▸ **WHAT TO DO**: Take each line of the data that contains the string "export" and copy it.

▸ **RECORDED INFORMATION**:
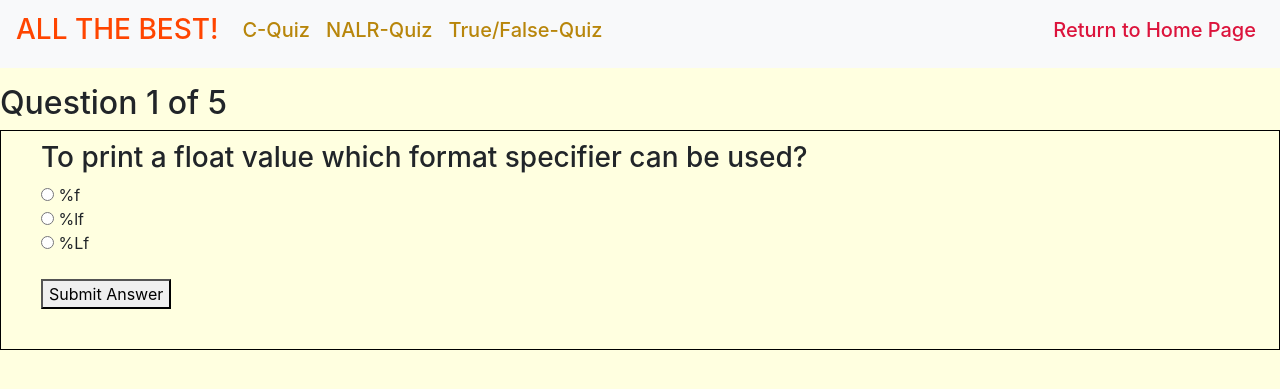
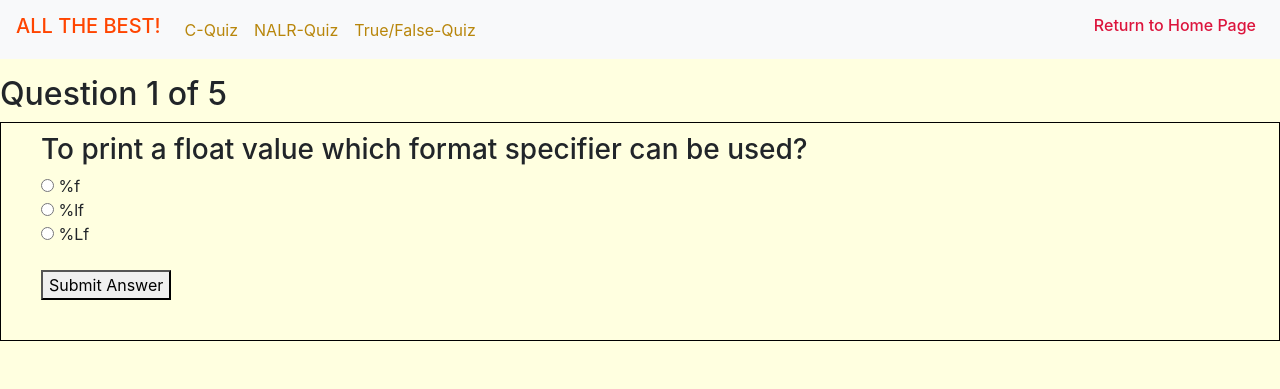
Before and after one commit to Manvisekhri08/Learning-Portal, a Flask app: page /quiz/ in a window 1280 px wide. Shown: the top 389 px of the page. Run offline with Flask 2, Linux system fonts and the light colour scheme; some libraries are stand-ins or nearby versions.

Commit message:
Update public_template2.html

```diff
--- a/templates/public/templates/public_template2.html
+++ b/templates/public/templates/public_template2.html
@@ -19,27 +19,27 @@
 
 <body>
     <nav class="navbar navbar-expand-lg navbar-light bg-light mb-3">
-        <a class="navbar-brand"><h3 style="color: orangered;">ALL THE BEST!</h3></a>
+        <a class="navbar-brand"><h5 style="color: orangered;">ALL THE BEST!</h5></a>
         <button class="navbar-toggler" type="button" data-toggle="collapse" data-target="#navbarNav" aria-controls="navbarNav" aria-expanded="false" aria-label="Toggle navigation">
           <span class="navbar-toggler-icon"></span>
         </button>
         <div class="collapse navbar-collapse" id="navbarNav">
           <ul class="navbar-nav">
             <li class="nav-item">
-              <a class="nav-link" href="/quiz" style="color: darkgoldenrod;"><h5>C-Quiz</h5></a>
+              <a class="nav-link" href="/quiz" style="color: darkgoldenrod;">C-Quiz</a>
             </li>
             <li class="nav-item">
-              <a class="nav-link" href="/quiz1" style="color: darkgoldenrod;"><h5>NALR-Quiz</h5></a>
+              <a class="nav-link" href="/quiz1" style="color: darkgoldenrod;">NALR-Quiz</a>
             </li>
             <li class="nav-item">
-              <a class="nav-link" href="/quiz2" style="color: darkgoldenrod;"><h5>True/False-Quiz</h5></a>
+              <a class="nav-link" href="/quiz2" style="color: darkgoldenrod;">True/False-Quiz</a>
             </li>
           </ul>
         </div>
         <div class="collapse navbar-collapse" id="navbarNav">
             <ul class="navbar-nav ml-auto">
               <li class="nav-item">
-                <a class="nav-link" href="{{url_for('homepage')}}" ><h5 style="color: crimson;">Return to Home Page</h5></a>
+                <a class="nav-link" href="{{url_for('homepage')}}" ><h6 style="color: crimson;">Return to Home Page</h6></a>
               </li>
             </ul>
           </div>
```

...

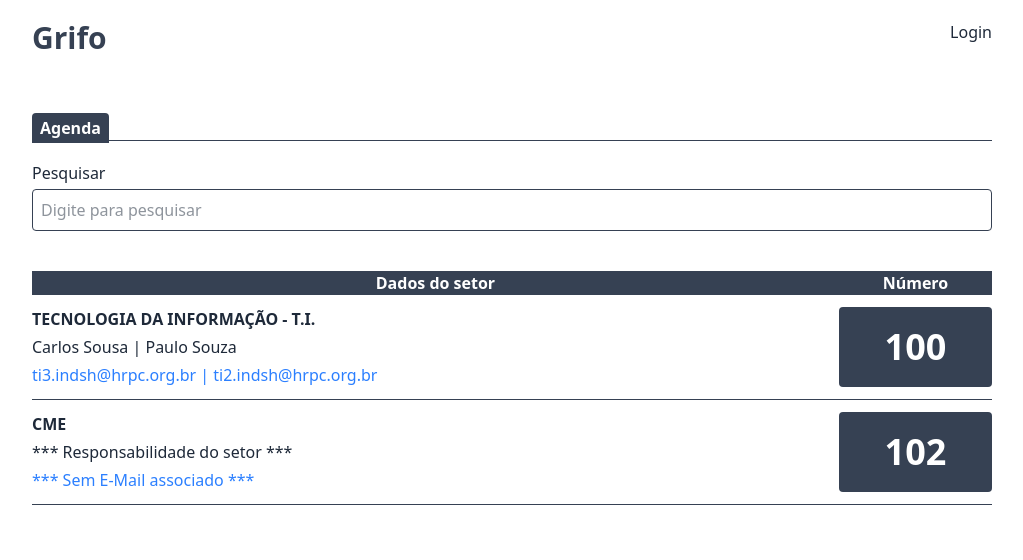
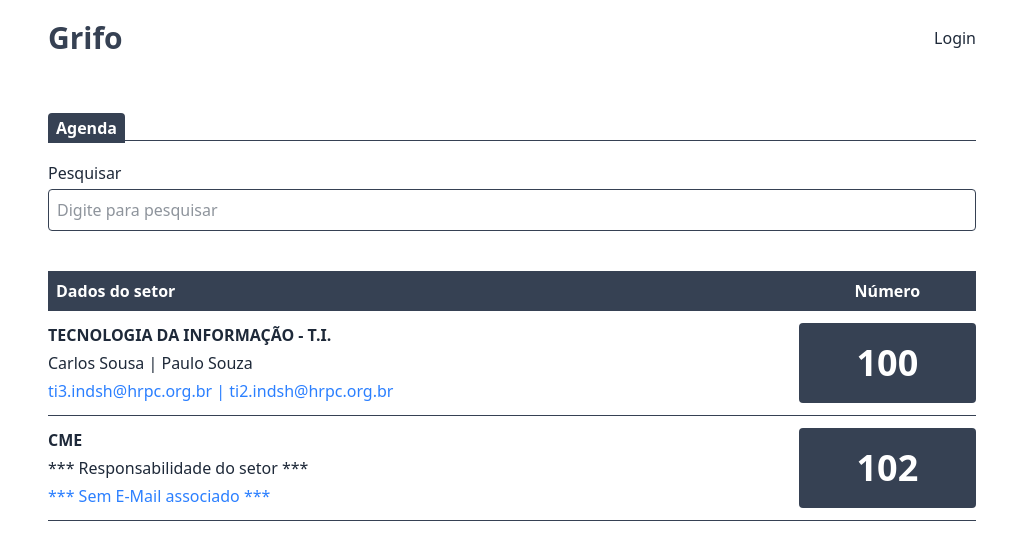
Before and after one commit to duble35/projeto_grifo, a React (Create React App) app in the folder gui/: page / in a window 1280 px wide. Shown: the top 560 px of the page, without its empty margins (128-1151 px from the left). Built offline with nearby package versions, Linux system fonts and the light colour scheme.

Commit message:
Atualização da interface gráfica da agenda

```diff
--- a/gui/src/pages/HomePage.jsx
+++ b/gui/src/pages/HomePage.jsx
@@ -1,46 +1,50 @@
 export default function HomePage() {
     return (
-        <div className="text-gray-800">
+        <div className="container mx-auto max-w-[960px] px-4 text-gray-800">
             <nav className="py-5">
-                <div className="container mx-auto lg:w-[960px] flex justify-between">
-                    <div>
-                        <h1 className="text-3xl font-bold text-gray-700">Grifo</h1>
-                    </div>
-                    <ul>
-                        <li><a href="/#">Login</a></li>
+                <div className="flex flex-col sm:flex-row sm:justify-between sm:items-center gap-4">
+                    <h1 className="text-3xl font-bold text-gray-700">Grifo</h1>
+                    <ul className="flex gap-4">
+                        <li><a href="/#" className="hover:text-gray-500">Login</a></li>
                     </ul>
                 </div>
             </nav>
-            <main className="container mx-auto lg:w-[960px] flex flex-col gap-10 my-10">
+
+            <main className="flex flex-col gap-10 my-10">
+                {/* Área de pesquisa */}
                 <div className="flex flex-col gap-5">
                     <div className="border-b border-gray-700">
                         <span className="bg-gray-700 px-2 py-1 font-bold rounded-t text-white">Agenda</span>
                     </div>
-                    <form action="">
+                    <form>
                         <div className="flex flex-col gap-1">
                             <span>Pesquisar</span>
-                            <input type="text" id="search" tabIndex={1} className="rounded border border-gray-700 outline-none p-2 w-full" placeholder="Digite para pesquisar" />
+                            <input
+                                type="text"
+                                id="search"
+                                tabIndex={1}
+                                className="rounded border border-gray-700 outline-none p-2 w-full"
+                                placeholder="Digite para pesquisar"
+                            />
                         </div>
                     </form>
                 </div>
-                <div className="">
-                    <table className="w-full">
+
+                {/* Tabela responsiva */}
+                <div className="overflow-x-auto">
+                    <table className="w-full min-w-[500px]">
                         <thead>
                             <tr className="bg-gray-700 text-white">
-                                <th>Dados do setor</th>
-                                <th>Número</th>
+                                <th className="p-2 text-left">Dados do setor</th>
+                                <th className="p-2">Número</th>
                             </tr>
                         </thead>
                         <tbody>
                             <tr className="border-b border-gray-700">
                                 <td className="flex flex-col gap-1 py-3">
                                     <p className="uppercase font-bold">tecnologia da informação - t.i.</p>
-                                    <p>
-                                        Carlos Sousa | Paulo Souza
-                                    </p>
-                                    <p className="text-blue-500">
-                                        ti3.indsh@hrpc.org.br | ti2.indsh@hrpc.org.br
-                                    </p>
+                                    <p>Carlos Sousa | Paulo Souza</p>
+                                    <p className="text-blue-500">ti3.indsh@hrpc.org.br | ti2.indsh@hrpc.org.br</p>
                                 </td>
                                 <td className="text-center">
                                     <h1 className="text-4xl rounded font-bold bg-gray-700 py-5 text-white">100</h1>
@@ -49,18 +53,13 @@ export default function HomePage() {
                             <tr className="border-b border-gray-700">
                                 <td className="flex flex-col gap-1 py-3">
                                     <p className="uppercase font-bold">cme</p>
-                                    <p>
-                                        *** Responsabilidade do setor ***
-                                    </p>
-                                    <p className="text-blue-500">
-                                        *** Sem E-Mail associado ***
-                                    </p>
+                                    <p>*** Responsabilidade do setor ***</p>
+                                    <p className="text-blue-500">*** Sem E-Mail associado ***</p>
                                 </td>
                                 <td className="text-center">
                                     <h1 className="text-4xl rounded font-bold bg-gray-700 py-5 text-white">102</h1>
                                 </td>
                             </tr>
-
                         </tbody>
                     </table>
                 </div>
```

▸ **RESULT FOR THIS TASK**:
 export default function HomePage() {
@@ -49,18 +53,13 @@ export default function HomePage() {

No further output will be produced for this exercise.